Some people write everyday. I don’t. I can’t. If I had to write everyday I think it would actually hinder my writing. Ideas come to me at very inopportune times. I’ve written on many an airplane air sickness bag, on subscription cards in magazines and on electricity bills. I don’t think I’ve ever opened a blank word doc in the hope that something would just pop into my head. I transcribe almost everything.
I technically started writing my novel 10 years ago. At the time I didn’t know I was writing a novel. I didn’t even know that I was a writer. I just wrote when things came to me and threw all of those things into a cardboard box in a corner of my apartment. Years later I’d revisit the box, then put it away again, then revisit it again, then put it away again. I’m confident that I could not have finished this novel 10 years ago. I’d like to think it’s because I’ve gotten more disciplined with age, but really, enough hadn’t happened yet for me to know where my novel was going. The more I lived, the more stories I heard and ideas I had, and all of those stories and ideas ultimately contributed to the finished product.
I know that many people don’t write like this. Some writers start with outlines, others sit down in front of a blank Word document and just go. But whatever your method, it’s unlikely that the journey will take exactly as long as you anticipate. Not getting an MFA gives you the flexibility to only write when you feel like writing. You could take a week or a year off and not feel pressured to hurry up and finish your work. Sometimes you need to put something in a drawer and write when you’re excited about it again. And it’s important to be excited, because when you’re excited about what you’re writing the reader can feel it.
All of the MFA grads I know produced something substantial in their two years. One produced a novel, another a short story collection. I assume that they all showed up at their respective schools mentally ready to tackle a project by the end of their two years (or maybe they just worked quickly). But I know that I would not have been one of those students. Normal life is what inspires my writing. What I hear myself and other people say in daily conversation. I don’t know if I would have had access to those tidbits if I had spent two-years in solitude.
I’d like to qualify the notion of working on a novel “for as long as it takes” with the importance of goal setting. A friend once said that goals without deadlines are daydreams, so once I had a real handle on my book, when all that was left for me to do was fill in the gaps and smooth out the edges, I made myself a deadline. My first deadline was my 30th birthday and I worked hard to meet it. But I fell short, so I gave myself an extension until New Year’s Eve, seven months later. I strongly encourage writers who aren’t in MFA programs to assign themselves deadlines. A birthday, a holiday, a trip. There are too many reasons to put goals off otherwise.

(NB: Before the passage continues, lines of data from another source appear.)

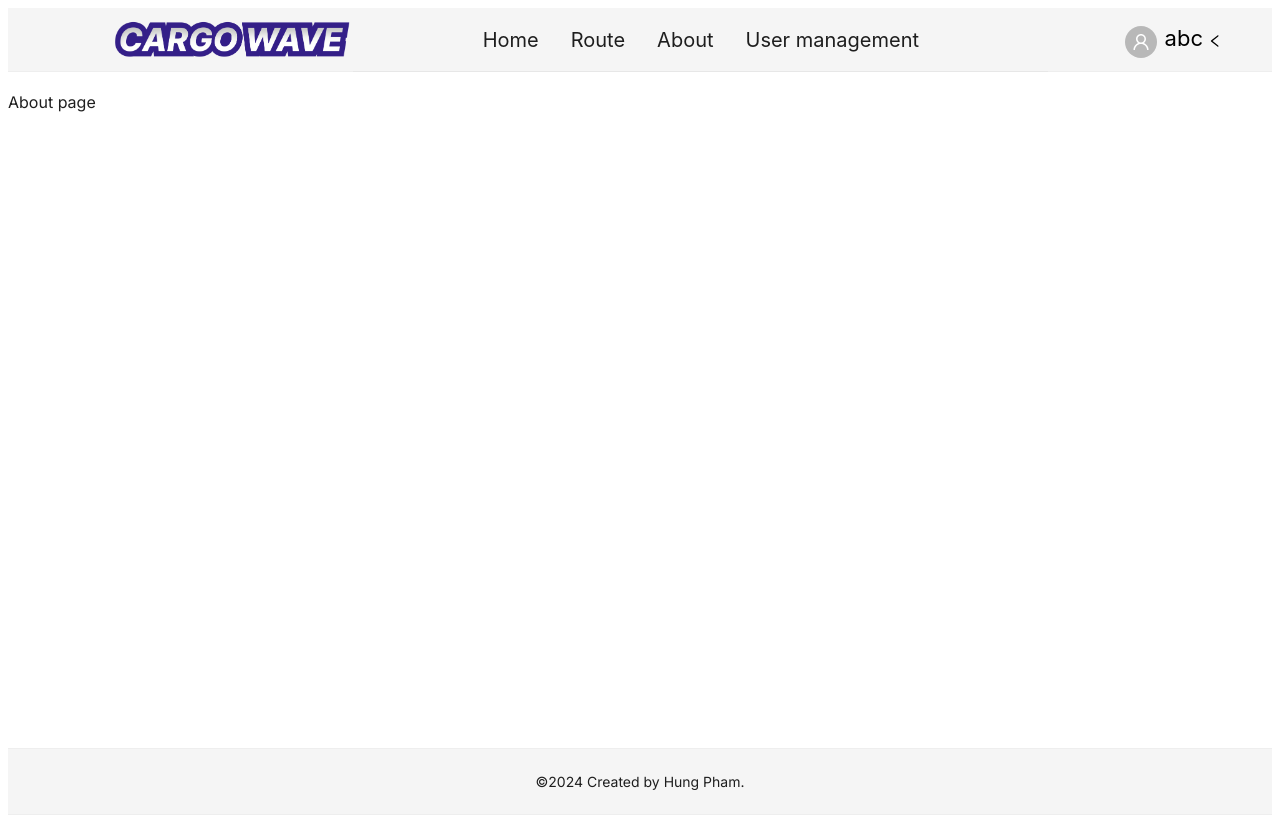
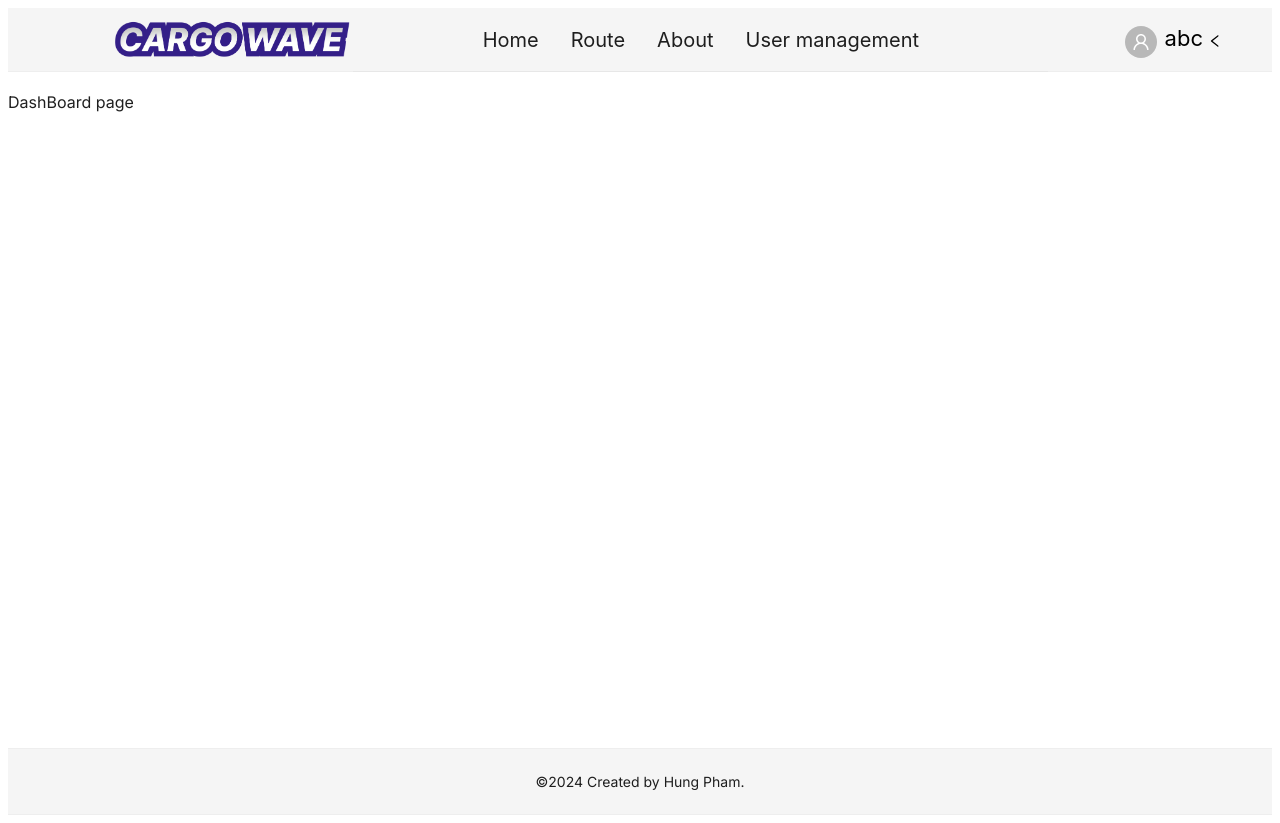
Before and after one commit to HungPham-Coder/Cargo_wave, a Next.js app in the folder frontend/: page /dashboard in a window 1280 px wide. Built offline with nearby package versions, Linux system fonts and the light colour scheme.

Commit message:
Update code

```diff
--- a/frontend/app/dashboard/page.tsx
+++ b/frontend/app/dashboard/page.tsx
@@ -1,5 +1,5 @@
-export const AboutPage: React.FC = () => {
-  return <>About page</>;
+const DashBoard: React.FC = () => {
+  return <>DashBoard page</>;
 };
 
-export default AboutPage;
+export default DashBoard;
--- a/frontend/app/forgot-password/page.tsx
+++ b/frontend/app/forgot-password/page.tsx
@@ -1,4 +1,4 @@
-export const ForgotPasswordPage: React.FC = () => {
+const ForgotPasswordPage: React.FC = () => {
   return <>Forgot Page</>;
 };
 
--- a/frontend/app/history/page.tsx
+++ b/frontend/app/history/page.tsx
@@ -1,5 +1,5 @@
-export const HistoryPage: React.FC = () => {
-    return <>history</>;
-  };
+const HistoryPage: React.FC = () => {
+  return <>history</>;
+};
 
-  export default HistoryPage;
+export default HistoryPage;
--- a/frontend/app/profile/page.tsx
+++ b/frontend/app/profile/page.tsx
@@ -1,5 +1,5 @@
-export const ProfilePage: React.FC = () => {
-    return <>profile</>;
-  };
+const ProfilePage: React.FC = () => {
+  return <>Profile page</>;
+};
 
-  export default ProfilePage;
+export default ProfilePage;
```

Tomorrow we’ll talk about my fifth and final reason for not getting an MFA: Pride.